Another thing I don't focus on too much – and this is purposeful – is video games. The tough thing is, videos games – and video game streaming in particular – are where a lot of funny stuff happens. Raids, glitches and, as we saw in the Games Done Quick instalment of this column, incredible awkwardness.
CrowbCat is the mastermind behind the editing of perhaps the most awkward video ever to grace the hallowed halls of the internet, the infamous "Tomba 2 run" at Summer Games Done Quick in 2014. I didn't know about the Cat's oeuvre at the time, but I should have. It's the editing that brings the horror of that video to life: the sideways glances, the crash zooms, the timing of the cuts. Most important, though, is the crushing, doom-laden music and blurry close up on the face of the man whose spirit has been crushed.

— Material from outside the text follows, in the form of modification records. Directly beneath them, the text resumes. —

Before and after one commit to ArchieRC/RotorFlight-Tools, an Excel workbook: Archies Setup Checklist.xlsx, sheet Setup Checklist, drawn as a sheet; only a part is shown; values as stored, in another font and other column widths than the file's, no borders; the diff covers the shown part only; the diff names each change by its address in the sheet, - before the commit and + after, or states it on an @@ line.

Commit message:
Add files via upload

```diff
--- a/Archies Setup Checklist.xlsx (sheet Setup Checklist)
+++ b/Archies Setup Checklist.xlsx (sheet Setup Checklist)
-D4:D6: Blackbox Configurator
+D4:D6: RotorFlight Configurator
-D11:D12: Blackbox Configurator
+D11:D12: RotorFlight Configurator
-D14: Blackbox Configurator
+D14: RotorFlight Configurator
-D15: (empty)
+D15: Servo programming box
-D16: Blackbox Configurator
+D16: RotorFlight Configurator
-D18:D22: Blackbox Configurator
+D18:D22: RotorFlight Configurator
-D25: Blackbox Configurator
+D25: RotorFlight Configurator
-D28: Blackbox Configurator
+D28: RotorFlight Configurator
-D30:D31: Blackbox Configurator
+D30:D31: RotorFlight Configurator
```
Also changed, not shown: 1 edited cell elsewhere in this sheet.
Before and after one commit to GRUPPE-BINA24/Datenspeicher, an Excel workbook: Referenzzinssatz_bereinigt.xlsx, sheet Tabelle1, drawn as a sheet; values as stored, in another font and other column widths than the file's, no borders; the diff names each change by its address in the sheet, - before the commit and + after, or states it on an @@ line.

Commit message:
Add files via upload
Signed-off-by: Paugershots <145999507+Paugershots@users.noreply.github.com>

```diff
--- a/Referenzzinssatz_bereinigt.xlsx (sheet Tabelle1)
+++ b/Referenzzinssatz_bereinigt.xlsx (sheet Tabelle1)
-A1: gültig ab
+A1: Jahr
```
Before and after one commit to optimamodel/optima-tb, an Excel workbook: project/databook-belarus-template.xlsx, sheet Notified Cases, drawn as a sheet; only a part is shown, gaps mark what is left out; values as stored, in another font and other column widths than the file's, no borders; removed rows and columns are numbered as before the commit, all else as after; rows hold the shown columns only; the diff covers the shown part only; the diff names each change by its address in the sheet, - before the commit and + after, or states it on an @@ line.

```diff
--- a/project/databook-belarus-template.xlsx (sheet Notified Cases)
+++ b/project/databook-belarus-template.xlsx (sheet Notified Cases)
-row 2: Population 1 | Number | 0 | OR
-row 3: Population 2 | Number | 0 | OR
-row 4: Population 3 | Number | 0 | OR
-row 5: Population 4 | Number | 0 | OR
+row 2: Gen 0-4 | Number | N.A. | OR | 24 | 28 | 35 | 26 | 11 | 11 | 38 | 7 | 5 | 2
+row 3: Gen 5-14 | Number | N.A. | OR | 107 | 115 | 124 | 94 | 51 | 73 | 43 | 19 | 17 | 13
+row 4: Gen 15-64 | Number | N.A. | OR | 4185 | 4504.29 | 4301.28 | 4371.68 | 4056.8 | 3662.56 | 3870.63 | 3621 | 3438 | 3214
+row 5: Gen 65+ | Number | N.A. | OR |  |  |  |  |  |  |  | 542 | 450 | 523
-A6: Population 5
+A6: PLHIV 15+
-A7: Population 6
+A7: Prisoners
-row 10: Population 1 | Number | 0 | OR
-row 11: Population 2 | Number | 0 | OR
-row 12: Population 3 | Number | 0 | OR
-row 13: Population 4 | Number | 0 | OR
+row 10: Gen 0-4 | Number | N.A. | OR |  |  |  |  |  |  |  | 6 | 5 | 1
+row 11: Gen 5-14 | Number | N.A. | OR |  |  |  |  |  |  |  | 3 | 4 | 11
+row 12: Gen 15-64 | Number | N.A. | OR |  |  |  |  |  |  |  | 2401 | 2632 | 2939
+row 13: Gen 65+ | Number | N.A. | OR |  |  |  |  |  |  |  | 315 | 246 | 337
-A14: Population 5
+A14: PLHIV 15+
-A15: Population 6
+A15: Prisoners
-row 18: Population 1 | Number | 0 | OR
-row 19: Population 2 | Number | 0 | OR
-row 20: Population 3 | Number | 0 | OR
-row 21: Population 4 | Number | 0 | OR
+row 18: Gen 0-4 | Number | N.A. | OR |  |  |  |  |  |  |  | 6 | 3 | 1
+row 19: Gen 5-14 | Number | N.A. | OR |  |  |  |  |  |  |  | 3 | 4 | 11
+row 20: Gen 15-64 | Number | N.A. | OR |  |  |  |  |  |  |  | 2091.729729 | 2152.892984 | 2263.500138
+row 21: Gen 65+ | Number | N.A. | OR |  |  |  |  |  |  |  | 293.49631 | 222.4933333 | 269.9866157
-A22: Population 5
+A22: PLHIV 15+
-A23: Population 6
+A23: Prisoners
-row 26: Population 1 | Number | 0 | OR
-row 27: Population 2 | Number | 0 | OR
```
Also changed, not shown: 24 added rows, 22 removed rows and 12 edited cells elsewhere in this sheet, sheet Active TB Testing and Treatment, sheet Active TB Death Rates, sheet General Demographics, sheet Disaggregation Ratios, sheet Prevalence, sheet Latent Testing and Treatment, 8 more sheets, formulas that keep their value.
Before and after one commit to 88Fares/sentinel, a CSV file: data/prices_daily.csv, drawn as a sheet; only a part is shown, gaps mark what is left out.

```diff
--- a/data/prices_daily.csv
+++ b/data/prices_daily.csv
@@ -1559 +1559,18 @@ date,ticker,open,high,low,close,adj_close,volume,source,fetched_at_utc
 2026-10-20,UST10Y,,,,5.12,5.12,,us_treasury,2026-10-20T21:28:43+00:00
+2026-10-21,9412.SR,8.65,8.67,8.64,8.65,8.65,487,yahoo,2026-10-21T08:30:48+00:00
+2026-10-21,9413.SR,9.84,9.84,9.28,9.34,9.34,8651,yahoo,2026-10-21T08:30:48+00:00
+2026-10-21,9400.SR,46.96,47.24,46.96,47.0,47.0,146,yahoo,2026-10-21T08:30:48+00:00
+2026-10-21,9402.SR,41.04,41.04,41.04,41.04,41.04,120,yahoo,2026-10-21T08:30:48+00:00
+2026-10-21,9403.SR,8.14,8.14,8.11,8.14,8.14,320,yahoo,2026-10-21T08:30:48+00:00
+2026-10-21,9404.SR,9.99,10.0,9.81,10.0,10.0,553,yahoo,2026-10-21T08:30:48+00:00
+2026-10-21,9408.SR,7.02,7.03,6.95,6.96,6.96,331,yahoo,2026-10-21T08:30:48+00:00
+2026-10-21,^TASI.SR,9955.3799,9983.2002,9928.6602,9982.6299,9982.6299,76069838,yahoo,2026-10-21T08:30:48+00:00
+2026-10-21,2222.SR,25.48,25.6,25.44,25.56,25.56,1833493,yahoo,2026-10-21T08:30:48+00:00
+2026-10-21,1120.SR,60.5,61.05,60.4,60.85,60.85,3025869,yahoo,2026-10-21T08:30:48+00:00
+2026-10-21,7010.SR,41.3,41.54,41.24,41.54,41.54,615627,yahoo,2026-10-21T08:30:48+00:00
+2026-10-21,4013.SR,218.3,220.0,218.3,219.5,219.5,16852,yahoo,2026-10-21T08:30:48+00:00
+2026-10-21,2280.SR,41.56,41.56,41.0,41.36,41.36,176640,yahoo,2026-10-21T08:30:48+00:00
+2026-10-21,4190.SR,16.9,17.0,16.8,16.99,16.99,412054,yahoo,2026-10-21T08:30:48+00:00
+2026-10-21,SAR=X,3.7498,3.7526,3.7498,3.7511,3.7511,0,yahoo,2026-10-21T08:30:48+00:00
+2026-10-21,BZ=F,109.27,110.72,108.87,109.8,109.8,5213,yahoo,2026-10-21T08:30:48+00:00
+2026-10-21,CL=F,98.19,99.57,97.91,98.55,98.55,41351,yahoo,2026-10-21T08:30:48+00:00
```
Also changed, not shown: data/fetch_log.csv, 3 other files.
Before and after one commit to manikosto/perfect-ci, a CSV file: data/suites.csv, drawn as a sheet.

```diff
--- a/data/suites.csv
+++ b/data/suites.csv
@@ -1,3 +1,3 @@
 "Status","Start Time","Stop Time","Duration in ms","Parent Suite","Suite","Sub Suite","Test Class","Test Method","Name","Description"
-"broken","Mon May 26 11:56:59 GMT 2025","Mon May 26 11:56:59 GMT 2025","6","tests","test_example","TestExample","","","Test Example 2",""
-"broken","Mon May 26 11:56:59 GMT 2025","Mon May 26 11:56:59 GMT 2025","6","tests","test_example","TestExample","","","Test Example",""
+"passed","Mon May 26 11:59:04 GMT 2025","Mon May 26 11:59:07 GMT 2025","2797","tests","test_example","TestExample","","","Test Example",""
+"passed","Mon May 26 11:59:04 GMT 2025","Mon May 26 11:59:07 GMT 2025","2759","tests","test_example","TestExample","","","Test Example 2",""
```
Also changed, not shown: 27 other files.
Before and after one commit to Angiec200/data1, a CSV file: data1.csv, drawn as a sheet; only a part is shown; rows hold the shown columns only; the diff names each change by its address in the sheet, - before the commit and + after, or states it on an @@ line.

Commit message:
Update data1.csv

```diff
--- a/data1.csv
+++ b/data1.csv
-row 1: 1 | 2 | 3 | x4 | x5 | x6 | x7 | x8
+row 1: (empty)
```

A quick peruse through the rest of the Cat's videos dredges up some excellently subtle tongue-in-cheek exposures of how strange and stupid the video game industry can sometimes be. One entitled "Kinect: The dark age of Xbox" chronicles the cringe-worthy presentation of the ill-fated motion sensor – child actors pretending to have fun while Don Mattrick, Microsoft's former President of Interactive Entertainment, guffaws in a high-pitched, embarrassed voice. It is screamingly painful viewing. It's also an example of games and the games industry trying to be something it isn't: wholesome, cutesy, family-friendly, social, intellectual. Maybe if you're playing some Jonathan Blow game about a robot finding love in a giant chessboard full of philosophy puzzles you could expect a bit of nuance, but in this arena it simply doesn't work.
CrowbCat is adept at editing hours and hours of footage into manageable, bite-size videos. The ten hours of journalists from Giant Bomb using a HTC virtual reality headset – and not really being that impressed with it – is cut into just under 20 minutes of a guy wandering around a small room looking disappointed. It's strangely compelling.
However, perhaps the most impressive piece of CrowbCat's output to date is the Power of Nightmares-esque short about Counter-Strike: Global Offensive, where there's a kind of betting system to get different skins on in-game weapons; a fading image of Twitch streamers screaming in delight over their pointless pixelated treasures, floating over a pile of useless imaginary guns. It's quite artful, for a video about essentially nothing.
But that's the cool thing about good editing: you can make something out of nothing. You can stitch together an assortment of clips relating to the failed console Ouya and make it funny, or compile a load of videos about busted Xbox One Elite controllers and actually make it worth a watch. It's all about the person in the suite: their experience, their taste, their humour. And here, it's nice to see someone use their talent in the shadows for a change.
More from VICE: